With current debt level running at approximately US$1.2 billion and pilots, engineers and ground staff remaining unpaid since December last year, Jet Airways requires an injection of US$3 million a day to remain operational.
Interest has been shown in acquiring the stricken carrier by a number of entities, including Etihad Airways, which currently holds a 24 percent stake. However, with the carrier currently generating little revenue and any likely takeover unlikely for several weeks, this may make it impossible for anyone to revive the flagging carrier.
Unpaid staff had threatened strike action but postponed this until the results of the meeting with bankers were revealed.
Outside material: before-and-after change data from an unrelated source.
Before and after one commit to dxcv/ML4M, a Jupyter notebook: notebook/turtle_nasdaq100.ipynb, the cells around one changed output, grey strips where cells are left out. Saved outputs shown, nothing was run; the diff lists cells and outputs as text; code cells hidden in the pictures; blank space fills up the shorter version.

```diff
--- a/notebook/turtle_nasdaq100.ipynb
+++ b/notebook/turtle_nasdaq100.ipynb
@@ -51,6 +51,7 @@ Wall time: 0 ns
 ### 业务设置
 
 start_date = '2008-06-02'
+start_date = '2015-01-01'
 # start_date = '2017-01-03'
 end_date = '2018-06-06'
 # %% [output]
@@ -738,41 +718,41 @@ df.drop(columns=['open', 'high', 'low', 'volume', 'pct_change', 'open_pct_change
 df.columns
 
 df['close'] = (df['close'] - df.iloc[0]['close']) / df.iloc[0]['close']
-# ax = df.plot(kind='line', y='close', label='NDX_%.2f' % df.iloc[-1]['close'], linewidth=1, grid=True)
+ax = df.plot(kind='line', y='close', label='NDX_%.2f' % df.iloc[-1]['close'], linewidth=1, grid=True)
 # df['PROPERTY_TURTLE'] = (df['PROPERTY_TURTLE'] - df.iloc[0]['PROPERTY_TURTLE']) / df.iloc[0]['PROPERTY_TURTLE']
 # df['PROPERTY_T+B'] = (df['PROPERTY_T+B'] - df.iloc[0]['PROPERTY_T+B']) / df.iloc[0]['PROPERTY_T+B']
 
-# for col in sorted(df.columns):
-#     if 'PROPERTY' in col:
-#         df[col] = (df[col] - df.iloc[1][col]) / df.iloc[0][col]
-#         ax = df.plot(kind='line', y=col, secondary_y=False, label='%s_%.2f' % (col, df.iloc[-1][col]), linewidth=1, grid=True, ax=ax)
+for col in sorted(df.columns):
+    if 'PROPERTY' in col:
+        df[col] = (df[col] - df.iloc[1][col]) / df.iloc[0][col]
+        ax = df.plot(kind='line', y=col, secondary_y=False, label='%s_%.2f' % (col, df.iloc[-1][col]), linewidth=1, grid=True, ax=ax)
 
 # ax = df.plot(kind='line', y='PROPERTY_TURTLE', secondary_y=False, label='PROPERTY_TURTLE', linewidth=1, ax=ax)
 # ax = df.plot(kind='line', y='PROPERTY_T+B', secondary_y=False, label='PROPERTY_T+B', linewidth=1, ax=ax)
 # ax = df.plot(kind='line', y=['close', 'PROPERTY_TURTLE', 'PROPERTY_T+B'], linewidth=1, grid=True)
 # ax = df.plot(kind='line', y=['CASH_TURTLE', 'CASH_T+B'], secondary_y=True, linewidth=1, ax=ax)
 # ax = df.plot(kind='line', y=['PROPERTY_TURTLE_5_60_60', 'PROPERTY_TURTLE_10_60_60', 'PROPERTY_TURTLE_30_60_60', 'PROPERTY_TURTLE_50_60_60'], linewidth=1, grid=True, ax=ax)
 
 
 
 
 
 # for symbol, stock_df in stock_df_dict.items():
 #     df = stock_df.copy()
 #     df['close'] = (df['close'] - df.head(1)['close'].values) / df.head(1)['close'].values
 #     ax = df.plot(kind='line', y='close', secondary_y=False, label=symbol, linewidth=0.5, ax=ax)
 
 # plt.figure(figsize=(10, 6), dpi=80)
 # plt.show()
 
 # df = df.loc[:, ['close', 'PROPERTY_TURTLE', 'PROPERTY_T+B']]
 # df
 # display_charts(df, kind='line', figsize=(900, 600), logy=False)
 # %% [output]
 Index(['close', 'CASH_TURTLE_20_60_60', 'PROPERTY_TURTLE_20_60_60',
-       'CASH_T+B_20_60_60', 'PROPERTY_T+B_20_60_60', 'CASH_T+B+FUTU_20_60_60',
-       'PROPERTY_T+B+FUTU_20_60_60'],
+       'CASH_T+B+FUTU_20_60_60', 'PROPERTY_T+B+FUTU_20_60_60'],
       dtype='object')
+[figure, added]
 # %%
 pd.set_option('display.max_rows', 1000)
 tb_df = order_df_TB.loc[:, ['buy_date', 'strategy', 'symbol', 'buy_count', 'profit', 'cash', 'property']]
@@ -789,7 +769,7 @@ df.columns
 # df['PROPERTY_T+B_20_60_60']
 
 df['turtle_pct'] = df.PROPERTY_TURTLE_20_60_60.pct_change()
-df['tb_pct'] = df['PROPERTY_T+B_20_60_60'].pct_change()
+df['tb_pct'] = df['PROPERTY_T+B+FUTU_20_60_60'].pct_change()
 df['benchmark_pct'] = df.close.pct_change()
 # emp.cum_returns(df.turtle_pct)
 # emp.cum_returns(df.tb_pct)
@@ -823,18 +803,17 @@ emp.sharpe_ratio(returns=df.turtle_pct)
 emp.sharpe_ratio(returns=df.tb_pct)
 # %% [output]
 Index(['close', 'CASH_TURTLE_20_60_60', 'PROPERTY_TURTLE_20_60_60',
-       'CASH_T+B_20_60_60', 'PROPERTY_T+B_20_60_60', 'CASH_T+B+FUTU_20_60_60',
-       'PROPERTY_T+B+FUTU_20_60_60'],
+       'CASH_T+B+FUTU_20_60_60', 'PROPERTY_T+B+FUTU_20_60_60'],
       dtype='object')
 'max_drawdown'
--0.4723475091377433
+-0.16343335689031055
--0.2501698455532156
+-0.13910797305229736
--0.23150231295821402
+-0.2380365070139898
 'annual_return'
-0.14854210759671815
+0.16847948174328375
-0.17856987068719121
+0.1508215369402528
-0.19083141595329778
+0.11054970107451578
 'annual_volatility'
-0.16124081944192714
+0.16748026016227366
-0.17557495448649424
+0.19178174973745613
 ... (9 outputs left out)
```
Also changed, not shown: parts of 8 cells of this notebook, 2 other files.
At stake are 23,000 jobs and the failure of the carrier comes at a politically sensitive time as the country is in the midst of a general election. Only last month the Indian government stepped in with the resignation of the carrier’s founder, Naresh Goyal, stepping down as chairman, asking public-sector banks to rescue Jet Airways, though with little success. Goyal currently holds a 52 percent majority stake in Jet Airways, but this is likely to be lost in any debt restructure deal.